Pawlenty on Porkulus: The Pizza Principle

Jim Geraghty caught up with Minnesota Governor Tim Pawlenty, attending the National Governors Association meeting, and asked whether Pawlenty would follow suit with fellow Republican governors Bobby Jindal, Haley Barbour, and Mark Sanford in refusing Porkulus funds.  Pawlenty tried to carve a middle path, pointing out that the strings attached to the stimulus spending won’t affect Minnesota in the same way as Louisiana, but justified taking the money on the Pizza Principle:

Minnesota ranks forty-sixth in terms of getting federal spending in relation to the amount of taxes paid — for every dollar we sent in to Washington, we get about 72 cents back. We’re a major payer of the federal government’s tabs, unlike many other states that I won’t mention. I say, when you’re paying to buy the pizza, it’s okay to have a slice. Now, if you were a liberal Democratic governor and you opposed military spending, are you not going to take National Guard funding? If you were a liberal who opposed No Child Left Behind, are you going to take federal funding in education? So I’m wondering why that standard is only being applied now to conservatives.

In large part, the double standard exists because conservatives object to federal control over the spending in the first place.  Liberals don’t object to federal control over education and other extra-Constitutional duties, so accepting money for education spending in Porkulus even if they disagree with NCLB isn’t quite the same rhetorical leap.  The proper conservative response to the argument would be that the federal government should quit taking so much money from the states — and then we wouldn’t need to worry how much of it comes back, because it won’t have left in the first place.  Except for national defense, interstate commerce, and other explicitly federal functions, the money would get spent better and with more oversight if handled by the states.

Of course, that’s an entirely academic approach to the question.  In reality, the money will come from Minnesota, and the question is whether the Pizza Principle applies.  King Banaian, for one, thinks it a childish argument for accepting the money:

So let’s see:

  1. Others are taking the money too, so why shouldn’t I?
  2. Since I have to pay anyway, I might as well get my stuff. (Sounds like the argument for spending on the Twins.)

I hope Littlest learns better than this. We wouldn’t accept this logic from our children.

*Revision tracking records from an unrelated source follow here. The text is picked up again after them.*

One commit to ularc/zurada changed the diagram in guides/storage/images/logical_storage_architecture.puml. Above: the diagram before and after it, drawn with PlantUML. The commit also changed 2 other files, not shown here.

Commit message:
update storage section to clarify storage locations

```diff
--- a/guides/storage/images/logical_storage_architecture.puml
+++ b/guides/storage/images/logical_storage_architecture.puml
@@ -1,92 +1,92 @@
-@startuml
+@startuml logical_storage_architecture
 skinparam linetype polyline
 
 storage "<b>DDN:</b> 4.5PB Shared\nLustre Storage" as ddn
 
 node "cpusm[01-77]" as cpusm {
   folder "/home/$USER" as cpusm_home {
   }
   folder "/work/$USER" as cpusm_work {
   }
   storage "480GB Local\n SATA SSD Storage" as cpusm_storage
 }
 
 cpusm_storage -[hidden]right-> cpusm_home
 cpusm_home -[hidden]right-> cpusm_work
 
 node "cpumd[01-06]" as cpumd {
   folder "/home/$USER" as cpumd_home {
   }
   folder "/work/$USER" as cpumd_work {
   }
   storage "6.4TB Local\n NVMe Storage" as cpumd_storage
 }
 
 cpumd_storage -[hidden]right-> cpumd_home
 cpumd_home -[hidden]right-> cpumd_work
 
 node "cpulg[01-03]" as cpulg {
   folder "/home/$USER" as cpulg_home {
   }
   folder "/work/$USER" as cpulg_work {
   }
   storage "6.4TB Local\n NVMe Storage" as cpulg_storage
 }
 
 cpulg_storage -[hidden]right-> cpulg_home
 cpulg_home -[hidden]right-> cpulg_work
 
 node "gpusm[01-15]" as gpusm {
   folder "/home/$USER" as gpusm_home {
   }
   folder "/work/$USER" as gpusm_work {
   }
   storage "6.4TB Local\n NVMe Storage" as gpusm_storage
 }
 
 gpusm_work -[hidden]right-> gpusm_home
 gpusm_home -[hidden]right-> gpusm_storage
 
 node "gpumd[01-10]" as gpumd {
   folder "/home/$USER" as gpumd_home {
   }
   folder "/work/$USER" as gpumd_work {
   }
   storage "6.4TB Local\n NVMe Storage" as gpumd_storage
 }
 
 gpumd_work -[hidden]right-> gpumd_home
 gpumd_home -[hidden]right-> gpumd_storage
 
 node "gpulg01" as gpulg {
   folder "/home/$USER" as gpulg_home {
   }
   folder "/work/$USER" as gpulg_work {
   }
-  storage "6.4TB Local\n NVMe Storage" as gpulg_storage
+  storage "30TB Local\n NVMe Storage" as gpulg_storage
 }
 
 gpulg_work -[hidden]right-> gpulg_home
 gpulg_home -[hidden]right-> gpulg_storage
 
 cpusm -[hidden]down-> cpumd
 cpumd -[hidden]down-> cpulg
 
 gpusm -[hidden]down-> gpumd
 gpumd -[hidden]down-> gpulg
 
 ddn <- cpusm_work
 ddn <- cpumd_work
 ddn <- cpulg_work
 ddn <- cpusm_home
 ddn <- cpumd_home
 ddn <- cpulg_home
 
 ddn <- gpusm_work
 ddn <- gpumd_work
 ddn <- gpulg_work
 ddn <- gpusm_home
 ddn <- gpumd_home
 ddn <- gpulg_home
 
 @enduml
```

I think it’s a little more complicated than that.  Minnesotans will pay for their portion of Porkulus, pending a hopeful repeal in 2011 if the Republicans can take charge of Congress.  Refusing the money on principle sounds noble, but in effect will amount to a double taxation on Minnesotans.  I don’t think that’s a winning argument, either; I think conservatives should refuse the money in an effort to reduce the spending and then demand a reduction in federal bureaucracy to return money to state control.  I just don’t think that Pawlenty’s argument is as bad as some might think.

In terms of the situation with other governors, Pawlenty makes a good point in their support, regardless of what he himself does:

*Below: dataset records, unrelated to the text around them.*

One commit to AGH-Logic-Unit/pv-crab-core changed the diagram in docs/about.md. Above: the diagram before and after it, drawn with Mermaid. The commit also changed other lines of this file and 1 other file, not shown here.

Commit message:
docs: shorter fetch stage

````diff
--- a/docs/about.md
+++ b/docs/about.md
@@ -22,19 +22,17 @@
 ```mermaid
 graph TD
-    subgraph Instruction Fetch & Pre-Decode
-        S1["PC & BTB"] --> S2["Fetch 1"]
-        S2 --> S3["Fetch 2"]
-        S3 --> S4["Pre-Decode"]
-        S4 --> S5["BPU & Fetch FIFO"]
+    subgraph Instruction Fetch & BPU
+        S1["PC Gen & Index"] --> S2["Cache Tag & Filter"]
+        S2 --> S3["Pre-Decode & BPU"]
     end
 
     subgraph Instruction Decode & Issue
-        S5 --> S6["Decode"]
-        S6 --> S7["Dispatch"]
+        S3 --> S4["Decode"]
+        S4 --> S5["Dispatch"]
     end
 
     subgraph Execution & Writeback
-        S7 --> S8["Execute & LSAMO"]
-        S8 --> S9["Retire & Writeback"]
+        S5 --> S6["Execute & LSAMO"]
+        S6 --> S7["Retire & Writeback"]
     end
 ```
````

All the governors are going to take almost all of the money. I’m not aware of any governor turning down a substantial amount. There’s some talk about not taking unemployment insurance — about 2 percent of the stimulus — because it expands obligations in unemployment insurance, and might require a tax increase later on down the road. But the point is moot to Minnesota, because our benefit level is already beyond what the federal government would require.

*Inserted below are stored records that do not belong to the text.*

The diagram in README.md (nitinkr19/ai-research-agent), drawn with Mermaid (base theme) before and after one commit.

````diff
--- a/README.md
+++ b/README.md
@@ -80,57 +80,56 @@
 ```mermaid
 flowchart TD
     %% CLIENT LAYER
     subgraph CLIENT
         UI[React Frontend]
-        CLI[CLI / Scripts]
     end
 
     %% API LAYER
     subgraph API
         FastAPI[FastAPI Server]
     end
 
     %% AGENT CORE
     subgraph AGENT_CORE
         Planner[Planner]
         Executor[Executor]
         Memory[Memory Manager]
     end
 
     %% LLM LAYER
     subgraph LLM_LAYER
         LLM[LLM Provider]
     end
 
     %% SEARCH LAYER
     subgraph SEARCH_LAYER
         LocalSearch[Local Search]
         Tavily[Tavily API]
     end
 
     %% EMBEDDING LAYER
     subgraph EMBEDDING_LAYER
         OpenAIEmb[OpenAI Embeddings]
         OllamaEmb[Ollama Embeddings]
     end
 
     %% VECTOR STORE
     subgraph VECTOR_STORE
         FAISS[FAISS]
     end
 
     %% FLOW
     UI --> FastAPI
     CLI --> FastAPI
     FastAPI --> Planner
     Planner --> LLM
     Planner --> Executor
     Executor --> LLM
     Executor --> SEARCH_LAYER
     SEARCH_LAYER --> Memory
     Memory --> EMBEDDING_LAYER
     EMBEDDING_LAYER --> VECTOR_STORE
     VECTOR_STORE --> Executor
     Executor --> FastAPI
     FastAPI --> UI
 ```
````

None of the governors are refusing the entire package in any case.  They’re looking line by line for unfunded mandates in the future and making decisions based on their own economic situation on each entry.  That’s just good fiscal management, but it’s not a refusenik movement by any means.  Since the cash involved in that particular line item doesn’t commit Minnesota to any more spending than already required by state law, Pawlenty makes a fair point that there’s not any reason to refuse it as Jindal has done in Louisiana, especially since Jindal and the rest will accept most of the monies from Porkulus anyway.